Recipe for stronger but lower-cost magnets
The demand for stronger permanent magnets is now growing more and more in both (stronger but costly) rare-earth and (decent but economic) ferrite magnets, which dominate the market of the hard magnet. In this talk, we particularly pick up the low-cost ferrite magnet. The base materials is the magnetoplumbite-type (M-type) hexagonal ferrite such as SrFe12O19. The improvement of the magnetic performance in recent commercial ferrite magnets has been achieved by adding a small amount of cobalt to the base materials. However, the physical origin of the improvement has not been well understood. In addition, the Co addition raises significantly the material cost in the production due to recent rapid increase in the Co price.
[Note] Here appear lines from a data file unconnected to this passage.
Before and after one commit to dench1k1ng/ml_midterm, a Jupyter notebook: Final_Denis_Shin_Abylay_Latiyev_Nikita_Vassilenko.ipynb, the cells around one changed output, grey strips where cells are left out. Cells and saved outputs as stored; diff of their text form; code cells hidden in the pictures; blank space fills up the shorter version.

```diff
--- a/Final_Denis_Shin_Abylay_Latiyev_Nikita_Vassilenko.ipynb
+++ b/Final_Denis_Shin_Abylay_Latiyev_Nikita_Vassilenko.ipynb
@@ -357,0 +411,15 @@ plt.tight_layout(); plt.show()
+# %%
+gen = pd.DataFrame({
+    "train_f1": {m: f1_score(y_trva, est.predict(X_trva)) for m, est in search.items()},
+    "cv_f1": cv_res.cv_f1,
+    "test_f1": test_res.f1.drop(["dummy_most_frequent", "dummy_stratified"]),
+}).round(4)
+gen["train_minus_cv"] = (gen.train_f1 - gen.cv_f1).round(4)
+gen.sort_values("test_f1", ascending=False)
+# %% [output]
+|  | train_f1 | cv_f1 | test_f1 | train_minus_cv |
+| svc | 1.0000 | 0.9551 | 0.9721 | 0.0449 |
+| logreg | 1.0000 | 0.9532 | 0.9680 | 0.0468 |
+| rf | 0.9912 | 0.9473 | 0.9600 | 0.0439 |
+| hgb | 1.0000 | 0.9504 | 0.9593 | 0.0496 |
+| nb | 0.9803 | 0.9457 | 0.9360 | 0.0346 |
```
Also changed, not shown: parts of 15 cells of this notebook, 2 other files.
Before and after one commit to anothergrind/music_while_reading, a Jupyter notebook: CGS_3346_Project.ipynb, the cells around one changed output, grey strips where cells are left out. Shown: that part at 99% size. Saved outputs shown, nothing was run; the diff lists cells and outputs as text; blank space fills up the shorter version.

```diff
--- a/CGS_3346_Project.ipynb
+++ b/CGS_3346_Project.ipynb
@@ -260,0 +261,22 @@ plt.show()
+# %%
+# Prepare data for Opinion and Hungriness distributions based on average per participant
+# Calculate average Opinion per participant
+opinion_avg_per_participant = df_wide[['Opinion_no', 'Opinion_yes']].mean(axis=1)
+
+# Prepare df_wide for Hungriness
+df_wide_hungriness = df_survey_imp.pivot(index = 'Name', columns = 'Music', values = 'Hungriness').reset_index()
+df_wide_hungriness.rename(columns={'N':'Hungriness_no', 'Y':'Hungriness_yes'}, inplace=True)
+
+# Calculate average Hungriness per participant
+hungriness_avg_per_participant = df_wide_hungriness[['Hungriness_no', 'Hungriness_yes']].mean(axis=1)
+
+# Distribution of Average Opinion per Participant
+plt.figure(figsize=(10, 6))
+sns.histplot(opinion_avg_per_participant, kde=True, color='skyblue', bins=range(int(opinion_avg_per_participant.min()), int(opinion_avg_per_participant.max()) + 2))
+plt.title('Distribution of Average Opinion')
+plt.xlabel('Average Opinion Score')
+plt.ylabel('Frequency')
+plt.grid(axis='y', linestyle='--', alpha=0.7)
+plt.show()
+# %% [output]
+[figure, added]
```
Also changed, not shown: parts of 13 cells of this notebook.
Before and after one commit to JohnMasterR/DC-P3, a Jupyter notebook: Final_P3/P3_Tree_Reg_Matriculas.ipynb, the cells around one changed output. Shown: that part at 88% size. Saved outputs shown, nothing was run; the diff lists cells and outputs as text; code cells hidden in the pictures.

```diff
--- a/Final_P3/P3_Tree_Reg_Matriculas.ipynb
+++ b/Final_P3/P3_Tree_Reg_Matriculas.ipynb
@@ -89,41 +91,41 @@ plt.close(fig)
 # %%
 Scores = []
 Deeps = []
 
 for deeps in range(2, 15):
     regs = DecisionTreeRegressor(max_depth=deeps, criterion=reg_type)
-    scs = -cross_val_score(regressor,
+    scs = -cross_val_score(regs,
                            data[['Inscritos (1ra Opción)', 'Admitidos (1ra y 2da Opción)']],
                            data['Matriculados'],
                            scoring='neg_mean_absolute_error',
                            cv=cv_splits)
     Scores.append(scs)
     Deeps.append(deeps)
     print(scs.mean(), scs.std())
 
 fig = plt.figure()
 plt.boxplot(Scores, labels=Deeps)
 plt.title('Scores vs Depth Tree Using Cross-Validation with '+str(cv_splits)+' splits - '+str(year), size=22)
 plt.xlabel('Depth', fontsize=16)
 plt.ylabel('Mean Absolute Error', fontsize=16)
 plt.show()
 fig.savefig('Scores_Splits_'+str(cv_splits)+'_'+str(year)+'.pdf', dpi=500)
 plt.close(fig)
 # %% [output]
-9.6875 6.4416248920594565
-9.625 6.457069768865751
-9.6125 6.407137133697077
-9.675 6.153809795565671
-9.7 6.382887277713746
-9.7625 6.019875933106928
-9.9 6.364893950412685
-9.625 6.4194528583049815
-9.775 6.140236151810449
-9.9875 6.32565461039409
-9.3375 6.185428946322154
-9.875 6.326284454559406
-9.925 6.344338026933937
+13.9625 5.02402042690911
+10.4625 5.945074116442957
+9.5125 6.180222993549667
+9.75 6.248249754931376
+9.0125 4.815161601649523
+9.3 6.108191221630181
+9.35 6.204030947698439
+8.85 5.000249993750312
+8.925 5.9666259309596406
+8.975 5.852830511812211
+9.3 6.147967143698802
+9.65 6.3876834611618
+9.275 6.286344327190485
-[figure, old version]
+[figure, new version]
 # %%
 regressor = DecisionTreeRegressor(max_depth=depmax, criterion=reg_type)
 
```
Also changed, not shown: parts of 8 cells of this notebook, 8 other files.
Here, we explain the reason why the Co addition improve the performance microscopically and show the recipe to develop high-performance ferrite magnets for future generation with rather reducing the material cost on the basis of recent experimental results of specified 59Co-NMR for the La-Co co-substituted M-type strontium ferrites.
Hiroyuki Nakamura received the B.S. and M.S. in metal science and engineering form Kyoto University in 1985 and 1987, respectively and Ph.D in solid state physics form Osaka University in 1994. He was assistant professor of Osaka University and Kyoto University in 1988 and 1990, respectively, associate professor in the University of Hyogo in 2002, and professor in Kyoto University in 2007. His research interest includes fundamental magnetic properties of metals and compounds, search for new materials with novel quantum phenomena, effects of geometry in strongly-correlated-electron metals, and development of magnetic materials.